Driving Privileges

Little Sir is six. Six and a half he’ll tell you.

He has taken to telling me how to drive. “Why did you get over?” “You should get over.” “Are you going too fast?” “Go faster.” “Why did you go this way?” “You should have gone the other way.”

I finally said, “Look, until you have your license, don’t tell me how to drive.”

But then I thought for a second and added, “Actually, until you get your license and have been driving for as long as I have, don’t tell me how to drive.” Figure I’m safe there.

I blogged about changes ahead and it’s stunning how many folks want to tell me what to do or are certain I’m making a huge mistake.

The life metaphor that has always resonated with me the most is that life is like a big road trip. And I’ve always wanted to keep moving forward, avoid the scary detours and wrong turns and really avoid u-turns taking me back the way I all ready came or taking too long at rest stops…

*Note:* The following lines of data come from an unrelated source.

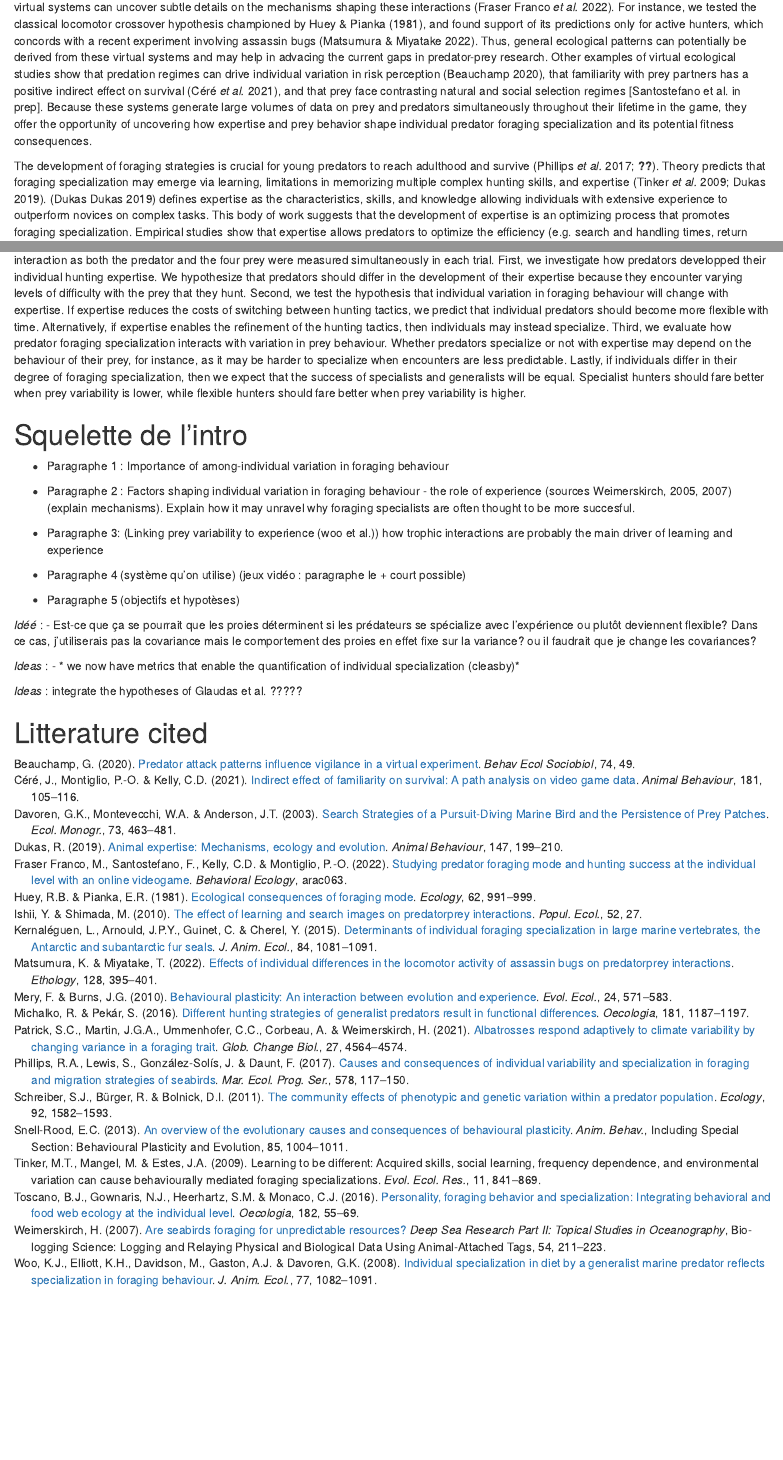
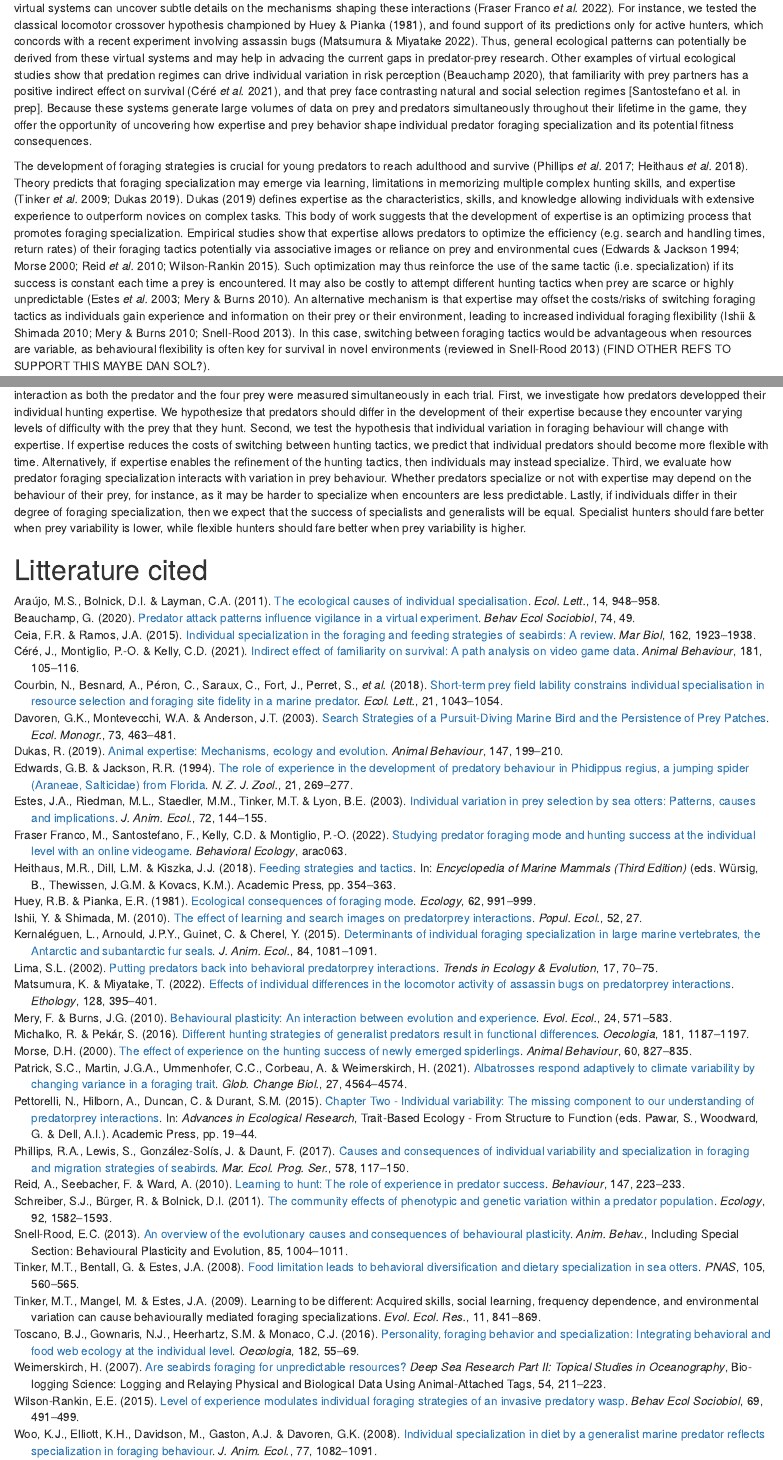
Before and after one commit to quantitative-ecologist/experience-hunting-tactics, an R Markdown document (manuscript/Chapter3-manuscript.Rmd): the page in a window 1100 px wide, from 570 px down before the commit and from 590 px down after it, so that both start at the same text, and a second part further down, joined at a grey line. Rendered offline with R 4.5, knitr and Pandoc, with nearby package versions; drawn as R Markdown's standard HTML page in place of the format the file asks for.

Commit message:
updated introduction. V1 almost done.

```diff
--- a/manuscript/Chapter3-manuscript.Rmd
+++ b/manuscript/Chapter3-manuscript.Rmd
@@ -21,3 +21,4 @@
 
 The integration of individual behavioral variation into studies of predator-prey interactions has gained traction in recent years, with a series of empirical papers revealing important consequences for functional responses, habitat use, and prey choice (REFS). However, an important and recurring challenge impeding empirical studies of predator-prey behavioral interactions, at the individual level, is the need of collecting data simultaneously on both the predator and prey. We have recently demonstrated with behavioural data from an online predator-prey videogame that virtual systems can uncover subtle details on the mechanisms shaping these interactions [@FraserFranco.etal2022]. For instance, we tested the classical locomotor crossover hypothesis championed by @Huey.Pianka1981, and found support of its predictions only for active hunters, which concords with a recent experiment involving assassin bugs [@Matsumura.Miyatake2022a]. Thus, general ecological patterns can potentially be derived from these virtual systems and may help in advacing the current gaps in predator-prey research. Other examples of virtual ecological studies show that predation regimes can drive individual variation in risk perception [@Beauchamp2020], that familiarity with prey partners has a positive indirect effect on survival [@Cere.etal2021], and that prey face contrasting natural and social selection regimes [Santostefano et al. in prep]. Because these systems generate large volumes of data on prey and predators simultaneously throughout their lifetime in the game, they offer the opportunity of uncovering how expertise and prey behavior shape individual predator foraging specialization and its potential fitness consequences.
 
+The development of foraging strategies is crucial for young predators to reach adulthood and survive [@Phillips.etal2017;@Heithaus.etal2018]. Theory predicts that foraging specialization may emerge via learning, limitations in memorizing multiple complex hunting skills, and expertise [@Tinker.etal2009;@Dukas2019]. @Dukas2019 defines expertise as the characteristics, skills, and knowledge allowing individuals with extensive experience to outperform novices on complex tasks. This body of work suggests that the development of expertise is an optimizing process that promotes foraging specialization. Empirical studies show that expertise allows predators to optimize the efficiency (e.g. search and handling times, return rates) of their foraging tactics potentially via associative images or reliance on prey and environmental cues [@Edwards.Jackson1994;@Morse2000;@Reid.etal2010;@Wilson-Rankin2015]. Such optimization may thus reinforce the use of the same tactic (i.e. specialization) if its success is constant each time a prey is encountered. It may also be costly to attempt different hunting tactics when prey are scarce or highly unpredictable [@Estes.etal2003;@Mery.Burns2010]. An alternative mechanism is that expertise may offset the costs/risks of switching foraging tactics as individuals gain experience and information on their prey or their environment, leading to increased individual foraging flexibility [@Ishii.Shimada2010;@Mery.Burns2010;@Snell-Rood2013]. In this case, switching between foraging tactics would be advantageous when resources are variable, as behavioural flexibility is often key for survival in novel environments [reviewed in @Snell-Rood2013] (FIND OTHER REFS TO SUPPORT THIS MAYBE DAN SOL?).
@@ -36,24 +31,3 @@
-# Squelette de l'intro
-
-- Paragraphe 1 : Importance of among-individual variation in foraging behaviour
-
-- Paragraphe 2 : Factors shaping individual variation in foraging behaviour - the role of experience
-  (sources Weimerskirch, 2005, 2007) (explain mechanisms). Explain how it may unravel why foraging specialists are often thought to be more succesful.
-
-- Paragraphe 3: (Linking prey variability to experience (woo et al.)) how trophic interactions are probably the main driver of learning and experience
-
-- Paragraphe 4 (système qu'on utilise) (jeux vidéo : paragraphe le + court possible)
-
-- Paragraphe 5 (objectifs et hypotèses)
-
-*Idéé* :
-- Est-ce que ça se pourrait que les proies déterminent si les prédateurs se spécialize avec l'expérience ou plutôt deviennent flexible? Dans ce cas, j'utiliserais pas la covariance mais le comportement des proies en effet fixe sur la variance? ou il faudrait que je change les covariances?
-
-*Ideas* :
-- * we now have metrics that enable the quantification of individual specialization (cleasby)*
-
-*Ideas* : integrate the hypotheses of Glaudas et al. ?????
-
 
 \newpage
 # Litterature cited {.unnumbered}
```
Also changed, not shown: manuscript/Chapter3-manuscript.Rmd (12 more changed lines), 1 other file.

I want to see interesting places along the way, take alternate routes when they offer something good to see or do, cause no harm, no littering, no cutting people off… and when I reach the end, feel good about my trip, my driving skills, and how well I took care of my passengers along the way.

When I went through my divorce, an image that came to mind is how long I’d been pulled over waiting for him to get where he needed to be so we could continue our travels together. And I just couldn’t wait any longer. Leaving him behind was gut wrenching.

After my most recent break up, part of me felt sad for him. Sad he was missing out on all the places I’m going. But there are lots of routes and I wish him well on the one he’s chosen.

But I’ve been driving a while now. And while having someone else to share the driving with is nice, driving solo is not going to keep me from getting where I want to go.

So, let’s review: I have a pretty good driving record. Not perfect, but I get the good insurance rates. I may be in a different lane than you think or taking a route you don’t prefer, but that’s the privilege of driving.

Stay in your own lane. Listen to your own GPS.

Safe travels.